Itemized modification records:

=-=-=

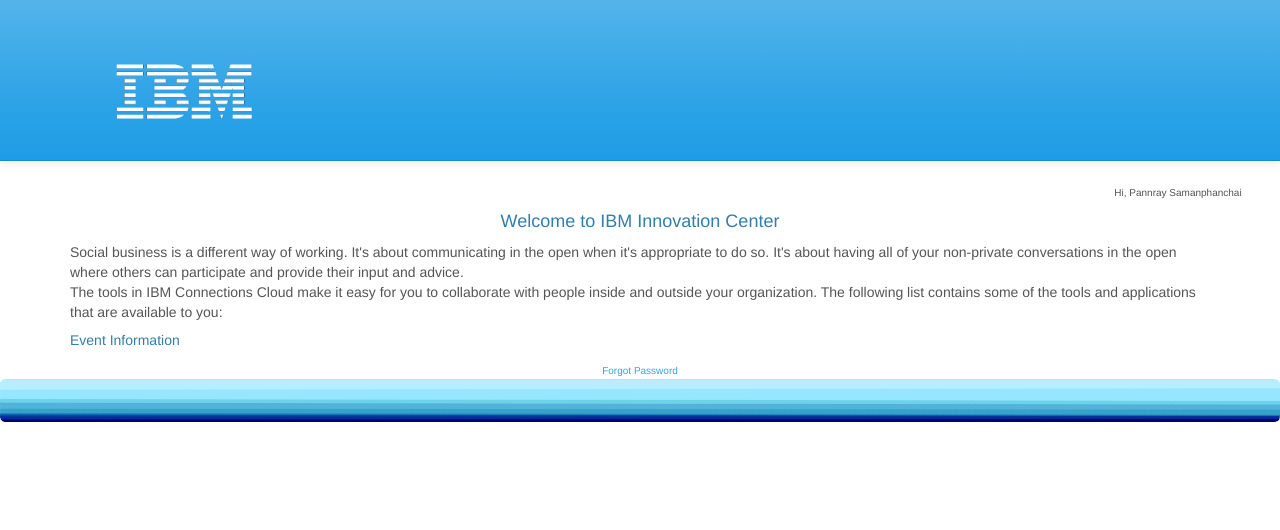
Repository: InnovationCenterOrg/InnovationCustomer
Page: http://localhost/InnovationCustomer/view/test.jsp
The author's editor kept a copy of each file at every save. The page is drawn from the files as they stood at one save, then again after a run of saves.
The browser window is 1280 px wide. The pictures show the whole page.
Some web libraries are served in a nearby version. The page is served by Tomcat 9. Other server files are loaded and not shown.

Above is the page before, as saved 2016-03-03 04:26:44.

### InnovationCustomer/WebContent/view/test.jsp
<!DOCTYPE HTML>
<%@page language="java"
	contentType="text/html; charset=UTF-8" pageEncoding="UTF-8"%>
<html>
<head>
<meta name="viewport" content="width=device-width, initial-scale=1">
<%@page import="java.text.SimpleDateFormat"%>
<%@page import="com.ibm.innovationcustomer.model.EventModel"%>
<%@page import="com.ibm.innovationcustomer.model.RegisterEventModel"%>
<!-- Bootstrap -->
<link href="${pageContext.request.contextPath}/css/default.css" rel="stylesheet">
<link href="${pageContext.request.contextPath}/css/bootstrap.css" rel="stylesheet">
<link href="${pageContext.request.contextPath}/css/bootstrap.min.css" rel="stylesheet">

<title>IBM Innovation Center</title>
</head>

<body>
	<div class="navbar navbar-static-top">
   		<div class="container">
   			<div align="left">
   			<a href="ViewProfileInitAction">
				<img style="margin-top: 2%;" align="left" class="img-responsive" src="logo-ibm-white.png" width="20%" height="20%"/>
			</a>
			</div>
			<div align="right" style="width: 50%; padding-left: 90%">
			  	<a class="btn dropdown-toggle" data-toggle="dropdown" href="#">
			    	<img style="margin-top: 5%" align="right" class="img-responsive" src="profile_icon_3.ico" width="15%" height="15%"/>
			 	 </a>
			  	<ul class="dropdown-menu  pull-right" role="menu">
			    	<li style="background-color: #75c3f0"><a tabindex="-1" href="ViewProfileInitAction">Profile Setting</a></li>
			    	<li style="background-color: #75c3f0"><a tabindex="-1" href="ChangePasswordInitAction">Change Password</a></li>
				  	<li style="background-color: #75c3f0"><a tabindex="-1" href="LogoutAction">Logout</a></li>
			  	</ul>
			</div>
		</div>
	</div>


				<!--
				<a class="dropdown" href="#"><img align="right" class="img-responsive" src="images/profile_icon_3.ico" width="8%" height="8%"/></a>
				<ul class="dropdown-menu">
				<li>TEST1</li>
				<li>TEST2</li>
				</ul>
				 -->
				<!--
				<ul class="nav navbar-nav">
				<li class="dropdown">
					<a href="#" class="dropdown-toggle" data-toggle="dropdown" role="button" aria-expanded="true">Report
					<span class="caret"></span>
					</a>
						<ul class="dropdown-menu" role="menu">
							<li><a href="./DashboardMainAction">Dashboard</a></li>
							<li><a href="./ReportMainAction">Report</a></li>
					</ul></li></ul> -->
	<div align="right" style="padding-right: 3%;">
		<font style="font-size: x-small;">Hi, Pannray Samanphanchai</font>
	</div>
	<div class="container">
	<h4 align="center">Welcome to IBM Innovation Center</h4>
	Social business is a different way of working. It's about communicating in the open when it's appropriate to do so. It's about having all of your non-private conversations in the open where others can participate and provide their input and advice.
	<br>
	The tools in IBM Connections Cloud make it easy for you to collaborate with people inside and outside your organization. The following list contains some of the tools and applications that are available to you:
	<h5>Event Information</h5>
	<div align="center">
		<font style="font-size: x-small;">

			<a class="test" data-placement="bottom" href="#" data-toggle="tooltip" title="Hooray!" >Forgot Password</a><br>

		</font>
	</div>

	<span class="tooltip" onmouseover="tooltip.pop(this, 'Lorem ipsum dolor...mauris')">
	    Basic
	</span>
		<!-- jQuery (necessary for Bootstrap's JavaScript plugins) -->
		<script	src="https://ajax.googleapis.com/ajax/libs/jquery/1.11.2/jquery.min.js"></script>
		<!-- Include all compiled plugins (below), or include individual files as needed -->
		<script src="${pageContext.request.contextPath}/js/bootstrap.min.js"></script>
		<script>
		$(document).ready(function(){
		    $('[data-toggle="tooltip"]').tooltip();
		});
		</script>
	</div>

	<img class="img-responsive" src="images/footer.png" width="100%">
</body>
</html>


</html>

### InnovationCustomer/WebContent/css/default.css
.btn-ibsd{
	background-color: #ffe166;
}

Loaded but not shown: InnovationCustomer/WebContent/css/bootstrap.css (library); InnovationCustomer/WebContent/css/bootstrap.min.css (library); InnovationCustomer/WebContent/js/bootstrap.min.js (library)

After the next 2 saves:
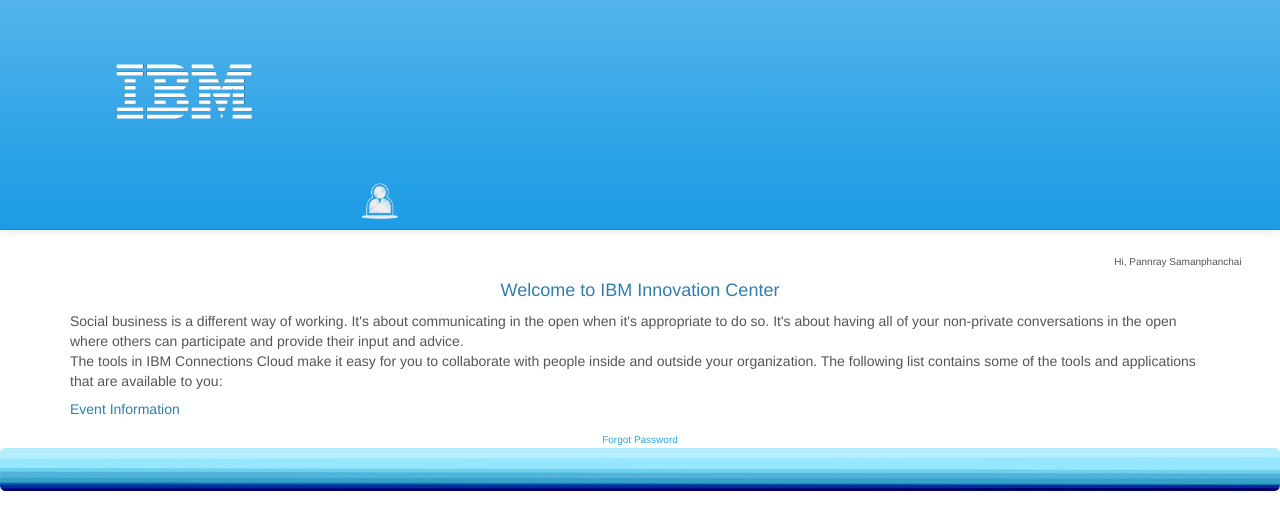
The 2 saves are shown as one change because they came seconds apart.
The last was saved 14 s later.
--- a/InnovationCustomer/WebContent/view/test.jsp
+++ b/InnovationCustomer/WebContent/view/test.jsp
@@ -23,7 +23,7 @@
 				<img style="margin-top: 2%;" align="left" class="img-responsive" src="logo-ibm-white.png" width="20%" height="20%"/>
 			</a>
 			</div>
-			<div align="right" style="width: 50%; padding-left: 90%">
+			<div align="right" style="width: 30%;">
 			  	<a class="btn dropdown-toggle" data-toggle="dropdown" href="#">
 			    	<img style="margin-top: 5%" align="right" class="img-responsive" src="profile_icon_3.ico" width="15%" height="15%"/>
 			 	 </a>

After the save that followed:
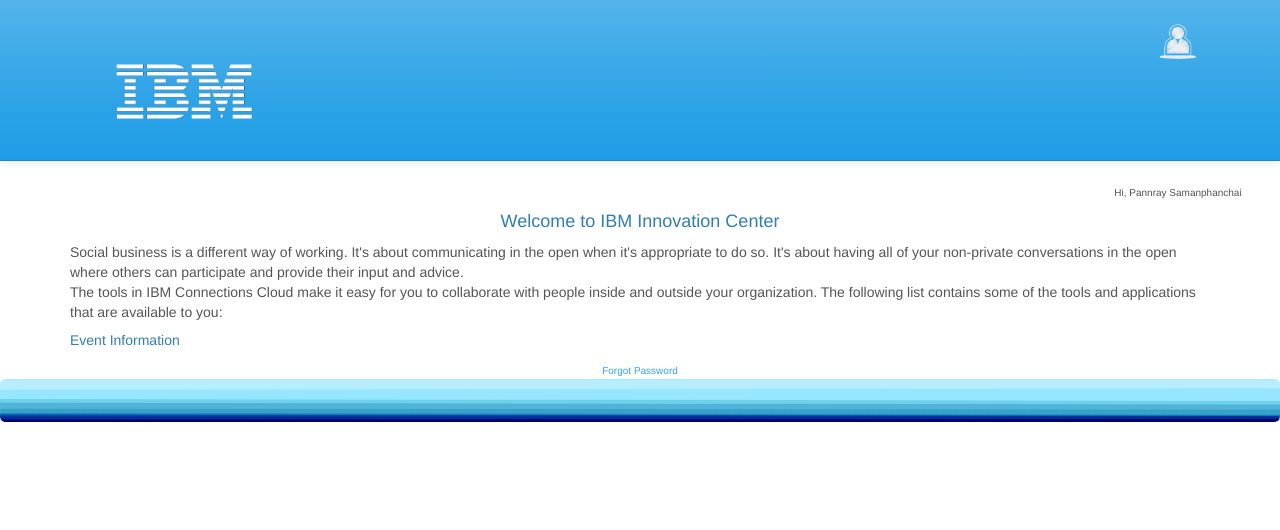
Saved 7 s later.
--- a/InnovationCustomer/WebContent/view/test.jsp
+++ b/InnovationCustomer/WebContent/view/test.jsp
@@ -23,7 +23,7 @@
 				<img style="margin-top: 2%;" align="left" class="img-responsive" src="logo-ibm-white.png" width="20%" height="20%"/>
 			</a>
 			</div>
-			<div align="right" style="width: 30%;">
+			<div align="right" style="width: 100%;">
 			  	<a class="btn dropdown-toggle" data-toggle="dropdown" href="#">
 			    	<img style="margin-top: 5%" align="right" class="img-responsive" src="profile_icon_3.ico" width="15%" height="15%"/>
 			 	 </a>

=-=-=

DIRECTIONS:
Across all the records above, how many lines hold the word "span"? Answer with only that number.

EXERCISE RESULT:
3